The Man Who Wasn’t There is a Coen Brothers film released in 2001. Shot entirely in black and white in order to enhance the neo-noir style, it follows a small town barber named Ed Crane as he struggles with every problem Joel and Ethan Coen can think to throw at him. Throughout the film Ed has to deal with an alcoholic wife, an affair, multiple deaths, court trials and the mental breakdown of family members, to name but a few, dealing with each in the same silent, chain smoking manner. Lead actor Billy Bob Thornton truly carries the film, providing the narration that ties the story together as well as managing to create an alienated yet ultimately sympathetic lead role in that of Ed Crane, not an easy combination by any means. Stand-out scenes include Ed’s musings on life and the universe, centred around the seemingly unstoppable growth of hair, as well as the court room scene in which Sacramento lawyer Freddy Reidenschneider (played by Tony Shalhoub) constructs a defence that centres on the uncertainty principle and the common man in a masterfully written speech that Crane says “Even had me going“.

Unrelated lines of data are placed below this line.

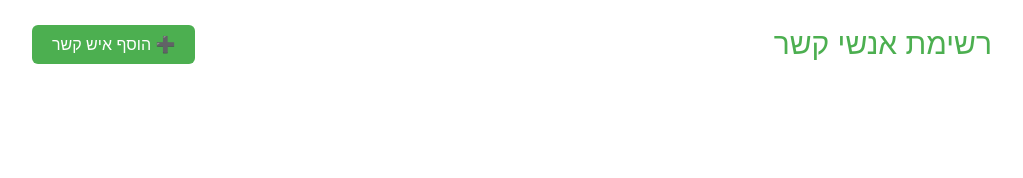
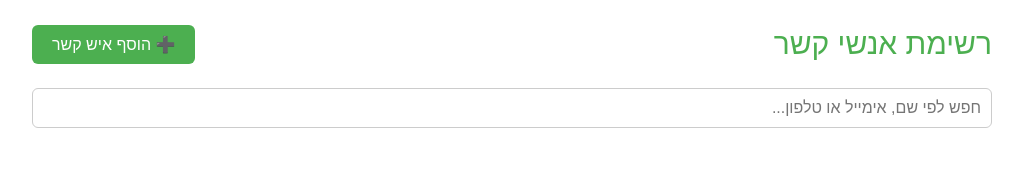
Before and after one commit to Itamar-Shreiber/contacts-app, a Vue app in the folder client/: page / in a window 1280 px wide. Shown: the top 178 px of the page, without its empty margins (20-1043 px from the left). Built offline with nearby package versions, Linux system fonts and the light colour scheme; no server answers.

Commit message:
הוספת פילטר

```diff
--- /dev/null
+++ b/client/src/components/ContactsFilter.vue
@@ -0,0 +1,42 @@
+<!-- components/ContactsFilter.vue -->
+<template>
+  <div class="filter-wrapper">
+    <input
+      type="text"
+      v-model="query"
+      @input="emitFilter"
+      placeholder="חפש לפי שם, אימייל או טלפון..."
+    />
+  </div>
+</template>
+
+<script>
+export default {
+  data() {
+    return {
+      query: '',
+    };
+  },
+  methods: {
+    emitFilter() {
+      this.$emit('filter', this.query);
+    },
+  },
+};
+</script>
+
+<style scoped>
+.filter-wrapper {
+  margin-bottom: 20px;
+}
+
+input {
+  width: 100%;
+  padding: 10px;
+  font-size: 16px;
+  border-radius: 6px;
+  border: 1px solid #ccc;
+  direction: rtl;
+  text-align: right;
+}
+</style>
--- a/client/src/views/ContactsViews.vue
+++ b/client/src/views/ContactsViews.vue
@@ -6,8 +6,11 @@
         <button class="add-button" @click="openAddForm">➕ הוסף איש קשר</button>
       </div>
 
-      <ContactsTable :contacts="contacts" @edit="openEditForm" @delete="deleteContact" />
+      <div class="filter-row">
+        <ContactsFilter @filter="handleFilter" />
+      </div>
 
+      <ContactsTable :contacts="filteredContacts" @edit="openEditForm" @delete="deleteContact" />
       <ContactForm v-if="showForm" :contact="selectedContact" @close="closeForm" @saved="handleSaved" />
     </div>
   </div>
@@ -16,20 +19,24 @@
 <script>
 import ContactsTable from '../components/ContactsTable.vue';
 import ContactForm from '../components/ContactForm.vue';
+import ContactsFilter from '../components/ContactsFilter.vue';
 import { getAllContacts, deleteContactById } from '../services/contactsApi.js';
 
 export default {
-  components: { ContactsTable, ContactForm },
+  components: { ContactsTable, ContactForm, ContactsFilter },
   data() {
     return {
       contacts: [],
+      filteredContacts: [],
       showForm: false,
       selectedContact: null,
     };
   },
   methods: {
     async fetchContacts() {
-      this.contacts = await getAllContacts();
+      const all = await getAllContacts();
+      this.contacts = all;
+      this.filteredContacts = all;
     },
     openAddForm() {
       this.selectedContact = null;
@@ -51,6 +58,14 @@ export default {
       await deleteContactById(id);
       await this.fetchContacts();
     },
+    handleFilter(query) {
+      const q = query.toLowerCase();
+      this.filteredContacts = this.contacts.filter(c =>
+        `${c.first_name} ${c.last_name}`.toLowerCase().includes(q) ||
+        (c.email && c.email.toLowerCase().includes(q)) ||
+        (c.phone && c.phone.includes(q))
+      );
+    },
   },
   mounted() {
     this.fetchContacts();
@@ -62,16 +77,12 @@ export default {
 .page-wrapper {
   display: flex;
   justify-content: flex-end;
-  /* דוחף את התוכן לימין */
   direction: rtl;
-  /* חשובה ל-RTL */
   width: 100vw;
-  /* רוחב כל המסך */
   box-sizing: border-box;
   padding: 0;
   margin: 0;
   min-height: 100vh;
-  /* גובה מינימום למלא את המסך */
 }
 
 .container {
@@ -80,7 +91,6 @@ export default {
   padding: 20px;
   box-sizing: border-box;
   text-align: right;
-  /* יישור טקסט לימין */
   direction: rtl;
   font-family: 'Arial', sans-serif;
 }
@@ -111,4 +121,10 @@ h1 {
 .add-button:hover {
   background-color: #388e3c;
 }
+
+/* 🆕 עיצוב לשורת הפילטר */
+.filter-row {
+  margin-bottom: 20px;
+  direction: rtl;
+}
 </style>
```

If this review doesn’t seem to focus on a story in any real sense this is because The Man Who Wasn’t There is most definitely one of the Coen Brothers less plot orientated films, with the Brothers content to simply create the cast and let them meander through life as they please. Whilst on paper this looks to be a disastrous move the spellbinding performances of all of the cast members mean that it’s only when the credits roll that you actually realise how little structure there is in the film’s 2 hour running time. This meandering path is also wryly acknowledged by the writers, with Crane saying in one of the final scenes “Pardon me if sometimes I’ve told you more than you wanted to know”. Despite this acknowledgement the film does seem to be elongated, more befitting a 90 minute run time than the 2 hours it is given, but this seems a small complaint in the face of a window into the human condition so gripping that sometimes it seems hard to believe that the characters on screen are not in fact real people, forced to deal with hardships beyond their comprehension.